Ninth BrANCA reading group: Voicing the Non-Human
University of Birmingham, 29th June 2018, 1-5pm
The ninth British Association of Nineteenth-Century Americanists (BrANCA) reading group will be held at the University of Birmingham, 29th June 2018.
Among America’s most potent myths and symbols are an array of animal and non-human presences: from its national animal, the bald eagle, to the elusive white whale, Br’er Rabbit, the birds, flies, and dogs of Emily Dickinson’s poetry, and, more recently, King Kong, Mickey Mouse and a whole panoply of Muppets.
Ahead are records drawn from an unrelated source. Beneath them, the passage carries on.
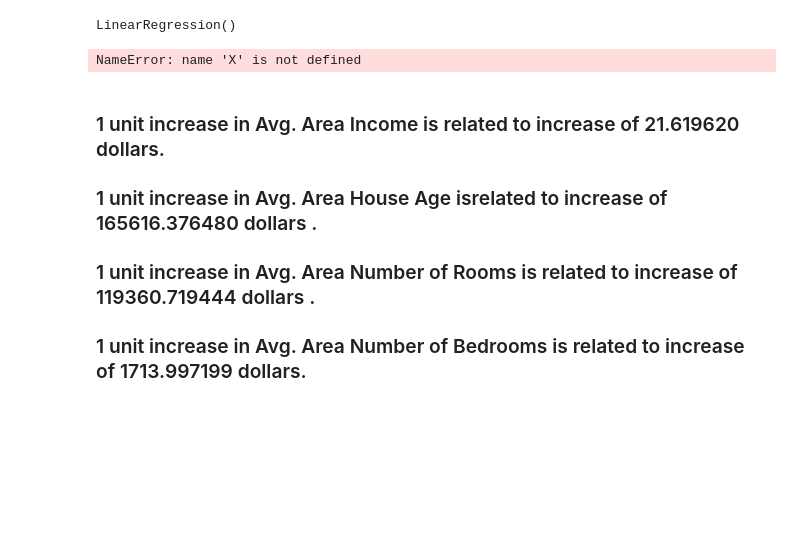
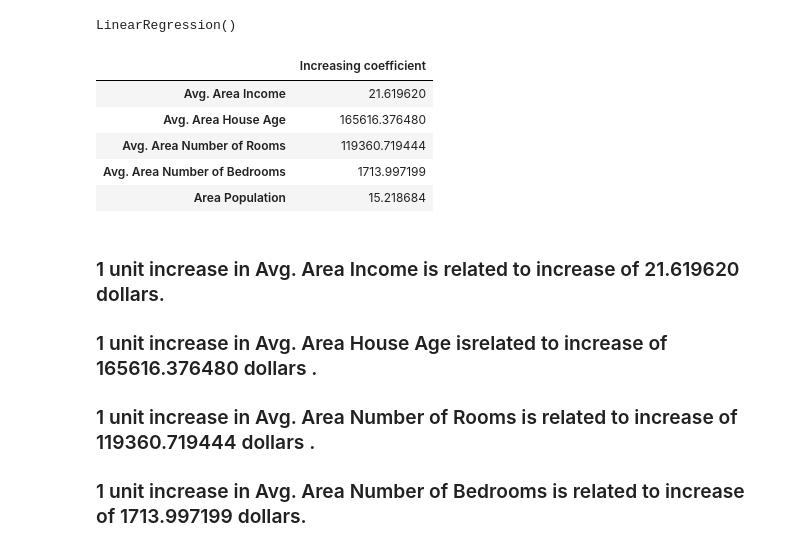
Before and after one commit to IsmaelKabore/House-price-Predictor, a Jupyter notebook: Asmerom Tsegay and Ismael Kabore Project-1-2.ipynb, the cells around one changed output. Drawn from its saved outputs; the diff is of its cells as text; code cells hidden in the pictures; blank space fills up the shorter version.

```diff
--- a/Asmerom Tsegay and Ismael Kabore Project-1-2.ipynb
+++ b/Asmerom Tsegay and Ismael Kabore Project-1-2.ipynb
@@ -175,10 +175,15 @@ model.fit(x_train, y_train)
 # %% [output]
 LinearRegression()
 # %%
-coefficient = pd.DataFrame(model.coef_,X.columns,columns=['Increasing coefficient'])
+coefficient = pd.DataFrame(model.coef_,x.columns,columns=['Increasing coefficient'])
 coefficient
 # %% [output]
-NameError: name 'X' is not defined
+|  | Increasing coefficient |
+| Avg. Area Income | 21.619620 |
+| Avg. Area House Age | 165616.376480 |
+| Avg. Area Number of Rooms | 119360.719444 |
+| Avg. Area Number of Bedrooms | 1713.997199 |
+| Area Population | 15.218684 |
 # %% [markdown]
 ### 1 unit increase in Avg. Area Income is related to increase of 21.619620 dollars.
 ### 1 unit increase in Avg. Area House Age isrelated to increase of 165616.376480 dollars .
```
Also changed, not shown: parts of 1 cell of this notebook.
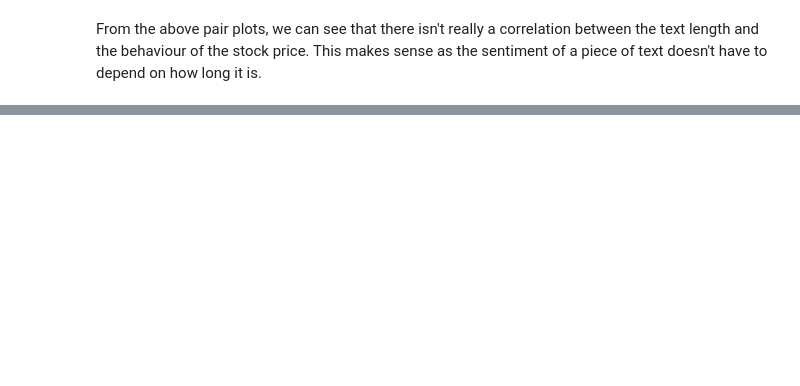
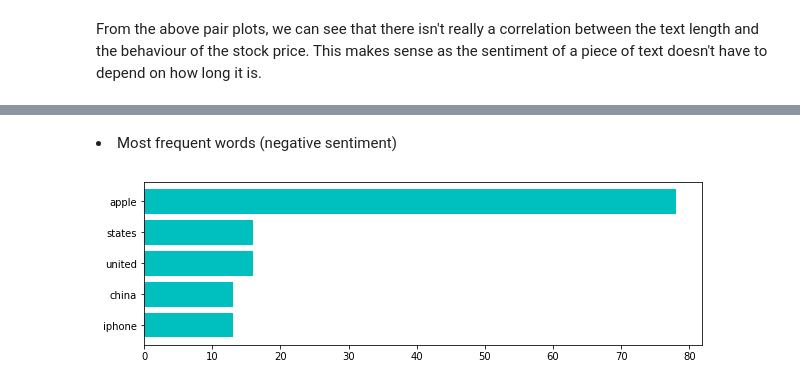
Before and after one commit to anishseeniraj/newspip, a Jupyter notebook: pipeline/2_exploratory_analysis.ipynb, the cells around one changed output, grey strips where cells are left out. Drawn from its saved outputs; the diff is of its cells as text; code cells hidden in the pictures; blank space fills up the shorter version.

```diff
--- a/pipeline/2_exploratory_analysis.ipynb
+++ b/pipeline/2_exploratory_analysis.ipynb
@@ -92,0 +138,7 @@ sns.pairplot(df, vars=["Text Length", "Inflection"], kind="reg")
+# %% [markdown]
+<li>Most frequent words (negative sentiment)</li>
+# %%
+# Headline
+plot_most_frequent(df_negative["Headline"], "c")
+# %% [output]
+[figure, added]
```
Also changed, not shown: parts of 15 cells of this notebook, 6 other files.
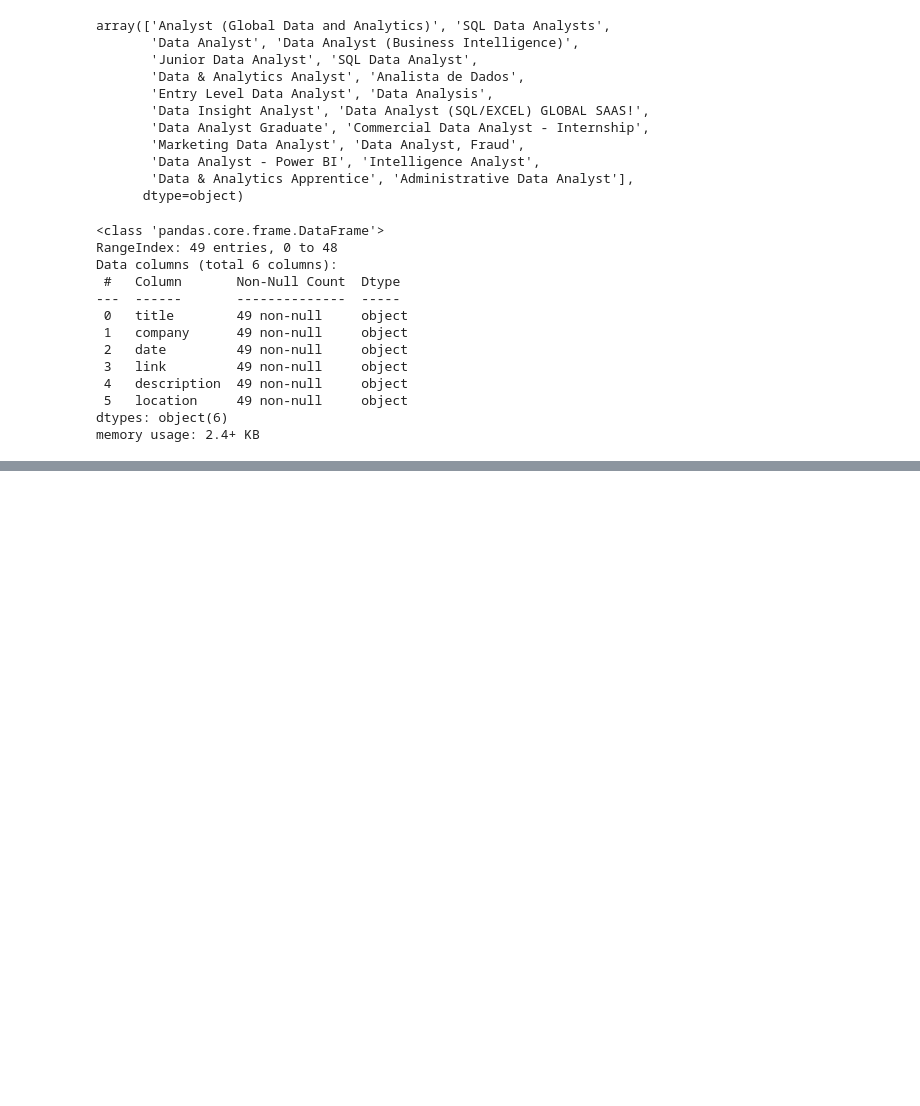
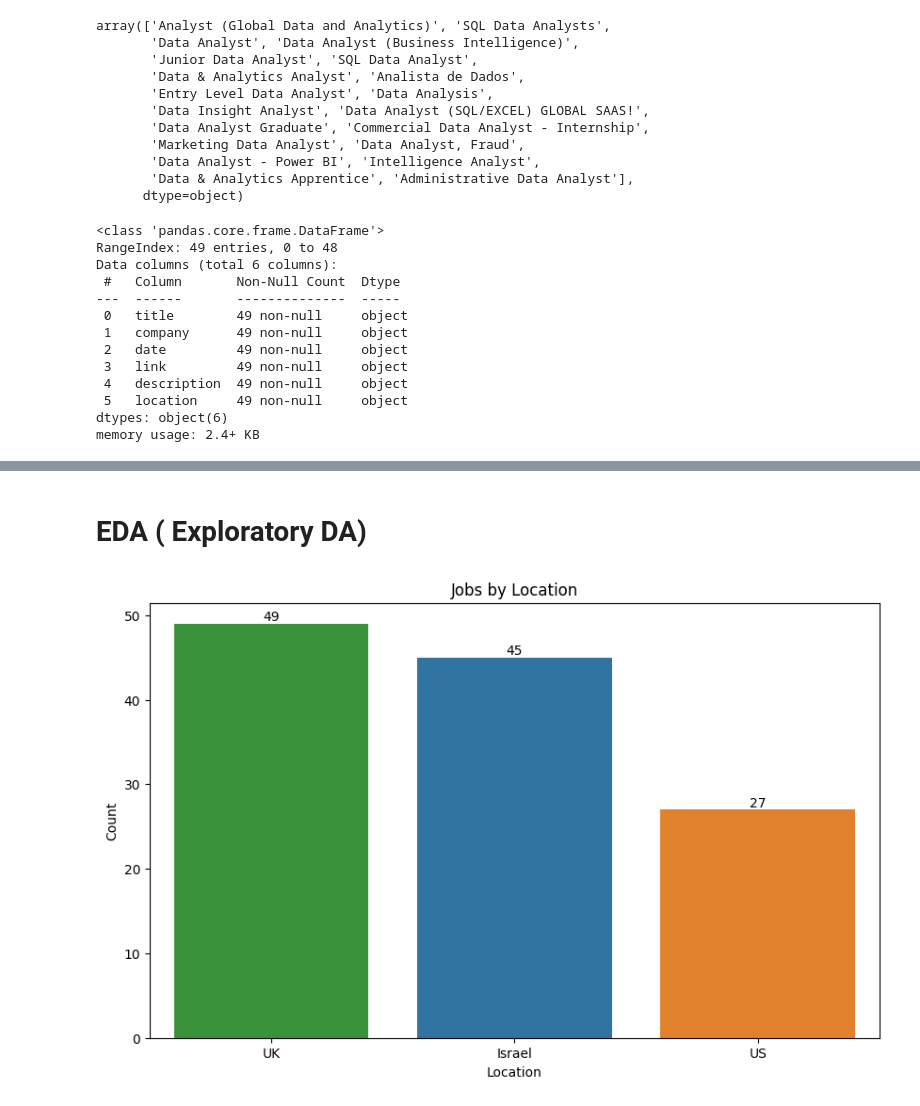
Before and after one commit to arielwendichansky/LinkedIn_analysis, a Jupyter notebook: linkedin_project.ipynb, the cells around one changed output, grey strips where cells are left out. Drawn from its saved outputs; the diff is of its cells as text; code cells hidden in the pictures; blank space fills up the shorter version.

```diff
--- a/linkedin_project.ipynb
+++ b/linkedin_project.ipynb
@@ -347,0 +353,18 @@ df_DA
+# %% [markdown]
+# EDA ( Exploratory DA)
+# %%
+df_DA = pd.read_excel('linkedin_jobs_DA.xlsx')
+# %%
+# Distribution of jobs by country
+plt.figure(figsize=(10, 6))
+
+ax = sns.countplot(data=df_DA, x='location', hue='location', order=df_DA['location'].value_counts().index)
+for i in ax.containers:
+    ax.bar_label(i,)
+plt.xlabel('Location')
+plt.ylabel('Count')
+plt.title('Jobs by Location')
+
+plt.show()
+# %% [output]
+[figure, added]
```
Also changed, not shown: parts of 18 cells of this notebook.
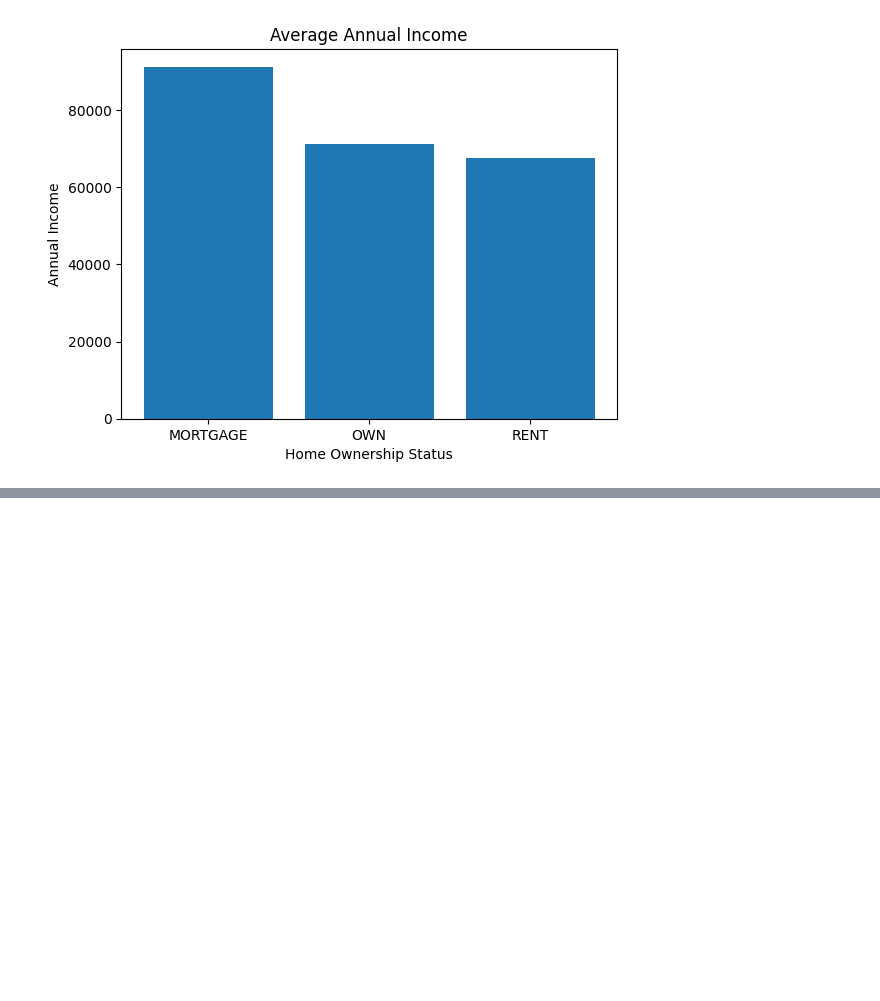
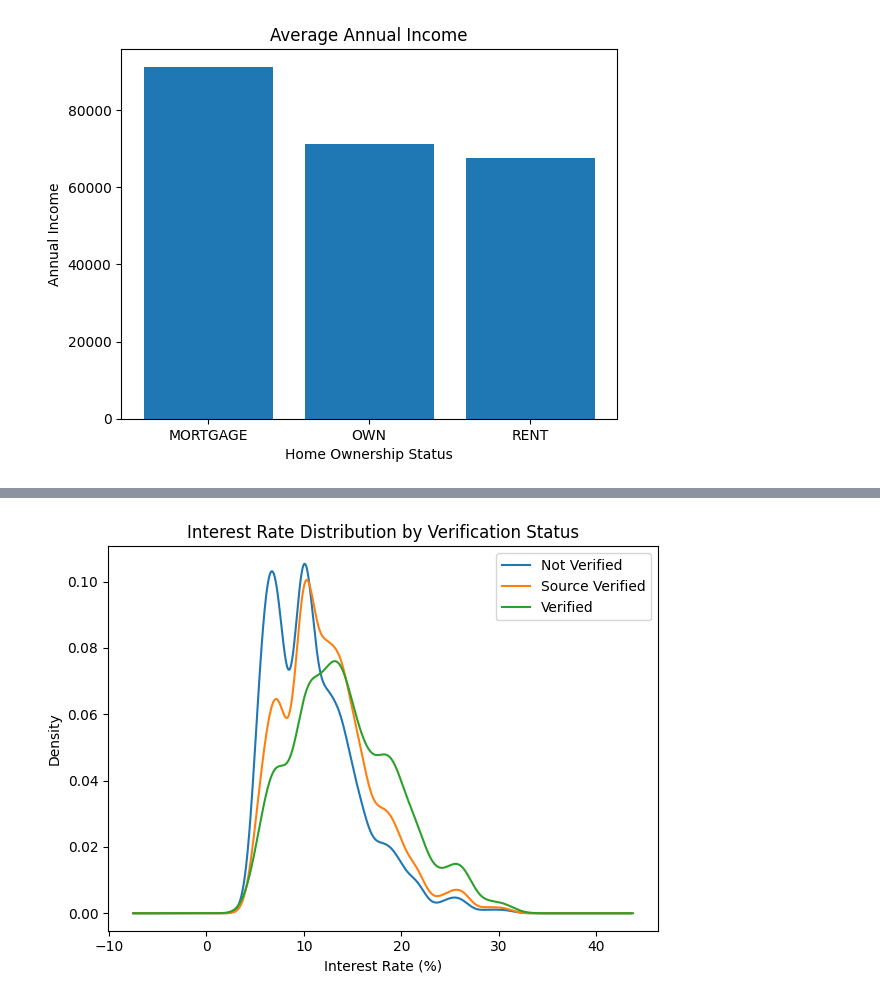
Before and after one commit to oliviaguo1234/lendingclub_loans, a Jupyter notebook: OliviaGuo_loans.ipynb, the cells around one changed output, grey strips where cells are left out. Saved outputs shown, nothing was run; the diff lists cells and outputs as text; code cells hidden in the pictures; blank space fills up the shorter version.

```diff
--- a/OliviaGuo_loans.ipynb
+++ b/OliviaGuo_loans.ipynb
@@ -264,0 +289,9 @@ plt.show()
+# %%
+loans_df.groupby('verified_income')['interest_rate'].plot(kind='density', legend=True)
+plt.title('Interest Rate Distribution by Verification Status')
+plt.xlabel('Interest Rate (%)')
+plt.ylabel('Density')
+plt.tight_layout()
+plt.show()
+# %% [output]
+[figure, added]
```
Also changed, not shown: parts of 4 cells of this notebook.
But to what extent is America interested in the non-human as non-human? Are the non-humans of American literature always performing in ways that exceed their status as non-human? In what ways do the American writers of the nineteenth century approach, or exhibit a sympathy with, such animals on their own terms? Is such an approach possible? Questions like these have been explored in the flourishing field of animal studies, perhaps most famously by writers like Donna Haraway – in When Species Meet (2007) and Staying with the Trouble (2016) – and Timothy Morton – in Humankind: Solidarity with Non-Human Peoples (2017) – seeking to consider ways in which human-non-human coexistence is possible in a world afflicted by ongoing ecological devastation.
This BrANCA reading group will explore the presence of the non-human and nineteenth-century efforts to present and give voice to the non-human figures and presences. Framed by Harriet Beecher Stowe’s essay ‘The Rights of Dumb Animals’, published in Hearth and Home in 1869 and reprinted in an animal rights magazine, Our Dumb Animals we will discuss the ways in which American writers justified the rights – or the sentience – of non-humans. We will also discuss some excerpts and short pieces of fiction and poetry in which the non-human is a central presence, and whether they can teach us anything about either how to give voice to the non-human or if – more challengingly – they present alternatively epistemological or ontological positions by which our own engagement with the non-human might be restaged; or is it the case that they once more re-inscribe anthropocentrism as our de facto, and only available, vantage point?
- Charles Chesnutt, ‘Po’ Sandy’ and ‘The Goophered Grapevine’ (1899)
- Mary E. Wilkins Freeman, ‘The Parrot’ (1900)
- Herman Melville, ‘Squid’ and ‘The Grand Armada’, from Moby-Dick (1851)
- Harriet Beecher Stowe, ‘The Rights of Dumb Animals’ (1869)
- Walt Whitman, verses 31 and 32 from Song of Myself (1892 version) and ‘The World Below the Brine’ (1881 version)
- Colleen Glenney Boggs, ‘Animals and the Formation of Liberal Subjectivity in Nineteenth-Century American Literature’, in The Oxford Handbook of Nineteenth-Century American Literature (Oxford: Oxford University Press, 2012), pp. 197-216
- Jennifer Mason, ‘The Domestic Angel Animal’, chapter three from Civilized Creatures: Urban Animals, Sentimental Culture, and American Literature, 1850-1900 (Baltimore: Johns Hopkins University Press, 2005), pp. 95-118
- Matthew Wynn Sivils, ‘Vegetal Haunting: The Gothic Plant in Nineteenth-Century American Fiction’, in Ecogothic in Nineteenth-Century American Literature, ed. by Dawn Keeley and Matthew Wynn Sivils (New York: Routledge, 2017), pp. 161-174
Thanks to the generous support of the University of Birmingham, we are able to offer a limited number of travel bursaries to postgraduate students, scholars on temporary/part-time/casual contracts, and independent scholars. If you would like to be considered for a bursary, please note this in your email to the organisers.
To register for the reading group, please email Dr Jimmy Packham: firstname.lastname@example.org. A link to all readings will be sent to registered participants.